The collaborative Coastal and Inland-Flooding Observation and Warning Project (CI-FLOW) released a new video demonstrating how their prototype total water level simulation system can help improve NWS flood forecasting and save lives of people residing and working in coastal watersheds.
“CI-FLOW tracks a raindrop from the sky, to the summit, to the sea,” explains Dr. Suzanne Van Cooten, hydrometeorologist working at NOAA’s National Severe Storms Laboratory (NSSL).
Currently, there is no framework that exchanges information between atmospheric, river, and ocean modeling systems to help forecasters predict the individual elements of a coastal storm including precipitation, ocean waves, tidal fluctuations, storm surge and river flows.
This problem is being addressed by the CI-FLOW project with a prototype system to integrate these different modeling systems to produce total water level simulations that account for river flow, tides, waves, and storm surge for coastal North Carolina.
In the video, Former North Carolina Governor Jim Hunt described what it was like when Hurricane Floyd hit the coast of North Carolina in 1999.
“We were used to thinking about a hurricane being a wind event. We had no idea we were going to have a flood,” he reflected. “We weren’t able to predict it. We didn’t know that water was going to be coming in up the rivers, we didn’t know how much rain was falling.”

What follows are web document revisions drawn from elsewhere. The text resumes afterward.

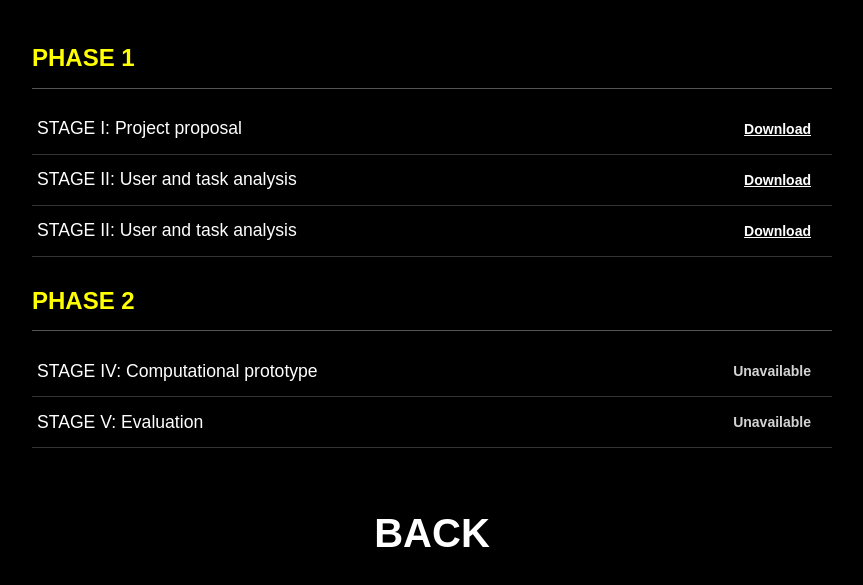
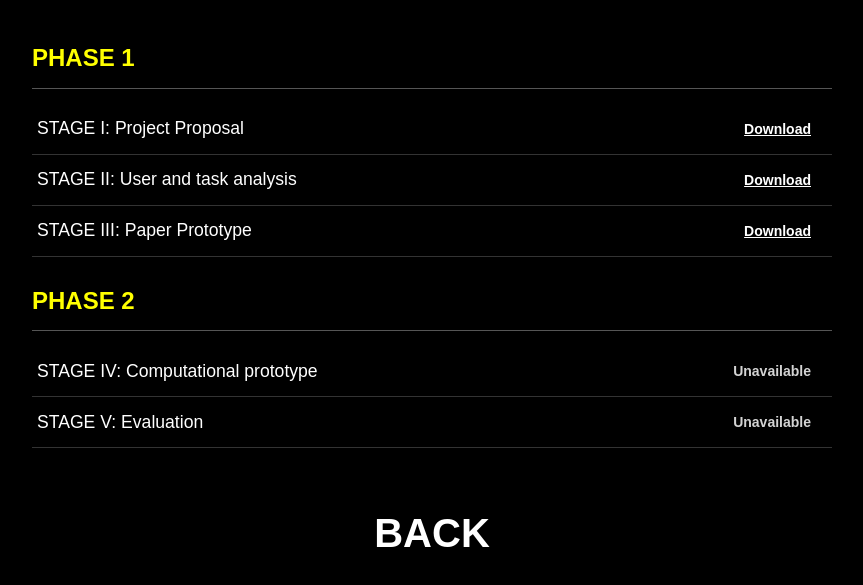
Before and after one commit to bencastello/main_assignment_ipm_website, a website: page stages.html in a window 1280 px wide. Shown: the part 59-644 px from the top of the page, without its empty margins (208-1071 px from the left). Drawn offline with Linux system fonts and the light colour scheme.

Commit message:
Fix: Typo stages.html

```diff
--- a/stages.html
+++ b/stages.html
@@ -16,7 +16,7 @@
             <strong>PHASE 1</strong>
             <ul class="sub-stage-list">
                 <li>
-                    <span>STAGE I: Project proposal</span>
+                    <span>STAGE I: Project Proposal</span>
                     <a href="https://raw.githubusercontent.com/bencastello/main_assignment_ipm_website/main/I.pdf" download class="stage-download-btn">Download</a>
                 </li>
                 <li>
@@ -24,7 +24,7 @@
                     <a href="https://raw.githubusercontent.com/bencastello/main_assignment_ipm_website/main/II.pdf" download class="stage-download-btn">Download</a>
                 </li>
                 <li>
-                    <span>STAGE II: User and task analysis</span>
+                    <span>STAGE III: Paper Prototype</span>
                     <a href="https://raw.githubusercontent.com/bencastello/main_assignment_ipm_website/main/III.pdf" download class="stage-download-btn">Download</a>
                 </li>
             </ul>
```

As a hurricane approaches the land, heavy rainfall covers the area. Excessive run off causes rivers to rise. Fierce winds can push ocean water upstream. When rivers meet the ocean waters, massive flooding can occur. CI-FLOW is intended to help communities become more resilient by providing information to help individuals make better decisions so they can respond and recover from the hazards of local storms.
CI-FLOW researchers hope to give the integrated total water level prediction system its first real-time test during the 2010 hurricane season, and will watch with interest as NOAA updates the Atlantic hurricane season outlook this Thursday. This scheduled update coincides with the approaching historical peak of the hurricane season.
NOAA, North Carolina, South Carolina, and Texas Sea Grant Programs, University of Oklahoma, and Centers for Ocean Sciences Educational Excellence Southeast were sponsors of the video project. NOAA NSSL leads the interdisciplinary multi-institutional team of CI-FLOW researchers.
Visit http://www.nssl.noaa.gov/ciflow for more information.